Such is life at what earlier this year was declared the fastest-growing web service in history.
This schedule is the price of running a site as beloved as Pinterest, which has won fans thanks to its breakthrough design. Think of Pinterest as a giant digital catalogue filled with the web's most beauti-ful images. Users - "pinners", in the twee parlance of the site - copy images they find elsewhere on the web and store them on one of their personal Pinterest pages, called pinboards. (Everything in the company's office, down to the Wi-fi password, has the word "pin" in it.)

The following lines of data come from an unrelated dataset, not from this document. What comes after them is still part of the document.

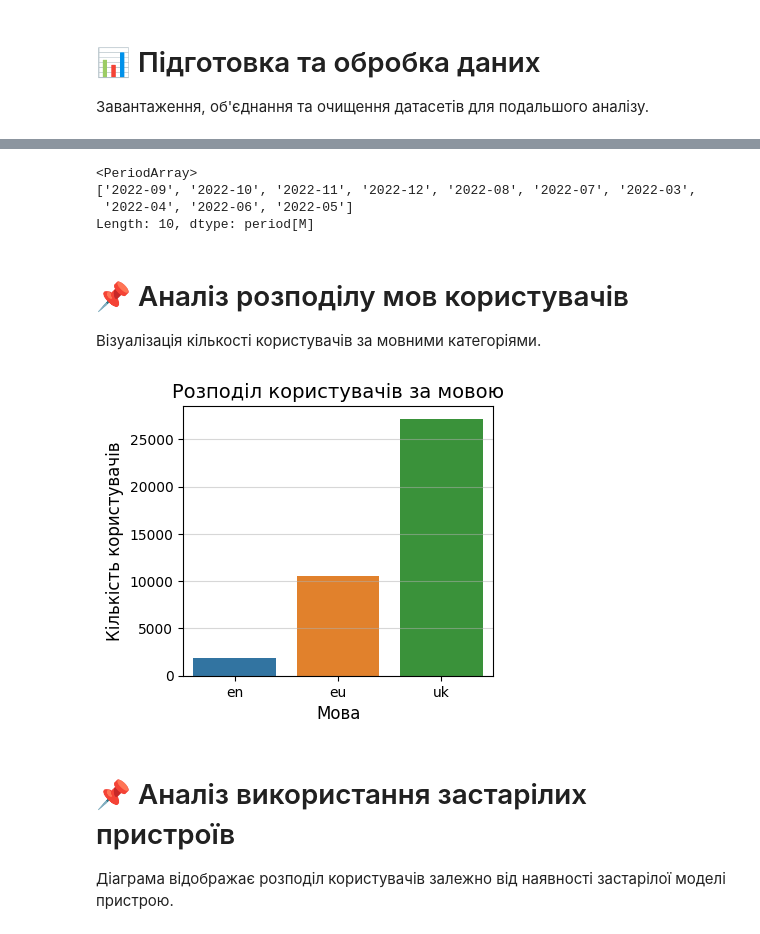
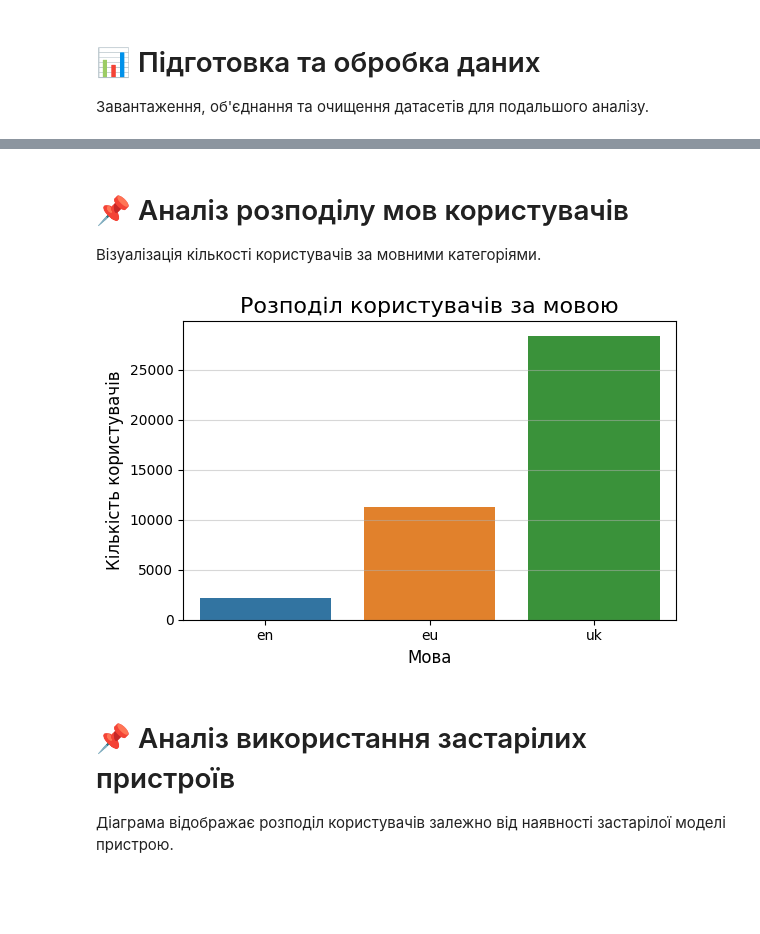
Before and after one commit to Nikita-Zuev/Python_User_Activity_Analysis, a Jupyter notebook: main.ipynb, the cells around one changed output, grey strips where cells are left out. Cells and saved outputs as stored; diff of their text form; code cells hidden in the pictures; blank space fills up the shorter version.

Commit message:
User Activity Analysis

```diff
--- a/main.ipynb
+++ b/main.ipynb
@@ -78,7 +78,7 @@ df = df_Activity.merge(df_Active_users, how='left', on='user_id')
 
 df['language'] = df['language'].replace('ru', 'eu')
 df['activity_date'] = pd.to_datetime(df['activity_date'])
-df = df.drop(df[df['total_seconds'] > df['total_seconds'].quantile(0.90)].index, axis=0).reset_index(drop=True)
+df = df.drop(df[df['total_seconds'] > df['total_seconds'].quantile(0.95)].index, axis=0).reset_index(drop=True)
 
 print(df.info())
 print(df.isna().sum())
@@ -107,13 +107,6 @@ dtype: int64
 | 2 | C/7YatYfa4qFbB1omZ7Jjw== | 2022-09-05 | game 2: Battle pass challenges | 51 | game 2 | uk | False | ... |
 | 3 | C/7YatYfa4qFbB1omZ7Jjw== | 2022-09-28 | game 2: Battle pass challenges | 846 | game 2 | uk | False | ... |
 | 4 | C/7YatYfa4qFbB1omZ7Jjw== | 2022-10-13 | game 2: Battle pass challenges | 656 | game 2 | uk | False | ... |
-# %%
-df['activity_date'].dt.to_period('M').unique()
-# %% [output]
-<PeriodArray>
-['2022-09', '2022-10', '2022-11', '2022-12', '2022-08', '2022-07', '2022-03',
- '2022-04', '2022-06', '2022-05']
-Length: 10, dtype: period[M]
 # %% [markdown]
 # 📌 Аналіз розподілу мов користувачів
 
@@ -121,16 +114,18 @@ Length: 10, dtype: period[M]
 # %%
 language = df.groupby('language')['user_id'].count()
 
-plt.figure(figsize=(4, 3.5))
+plt.figure(figsize=(6, 4))
 sns.barplot(x=language.index, y=language, hue=language.index)
 plt.xlabel("Мова", fontsize=12)
 plt.ylabel("Кількість користувачів", fontsize=12)
-plt.title("Розподіл користувачів за мовою", fontsize=14)
+plt.title("Розподіл користувачів за мовою", fontsize=16)
 plt.grid(axis="y", linestyle="-", alpha=0.5)
 
+plt.tight_layout()
+
 plt.show()
 # %% [output]
-[figure, old version]
+[figure, new version]
 # %% [markdown]
 # 📌 Аналіз використання застарілих пристроїв
 
```
Also changed, not shown: parts of 14 cells of this notebook, 1 other file.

On first blush, Pinterest may sound like a hundred other social media websites where people share images and comment on them. But the design choices of Silbermann and site co-founder Evan Sharp, based on a new way of browsing that dispenses with the web's rigid rules of presenting content, have made the service incredibly addictive. To create a pinboard is to say to the world, "Here are the beautiful things that make me who I am - or who I want to be." Young women use Pinterest to plan their weddings, men collect watches and bikes in de facto gift registries, and couples assemble furniture sets for their new homes. Pictures of attractive men and women in various states of undress abound. The sum of each user's choices is displayed in an ever-changing pastiche on each person's homepage.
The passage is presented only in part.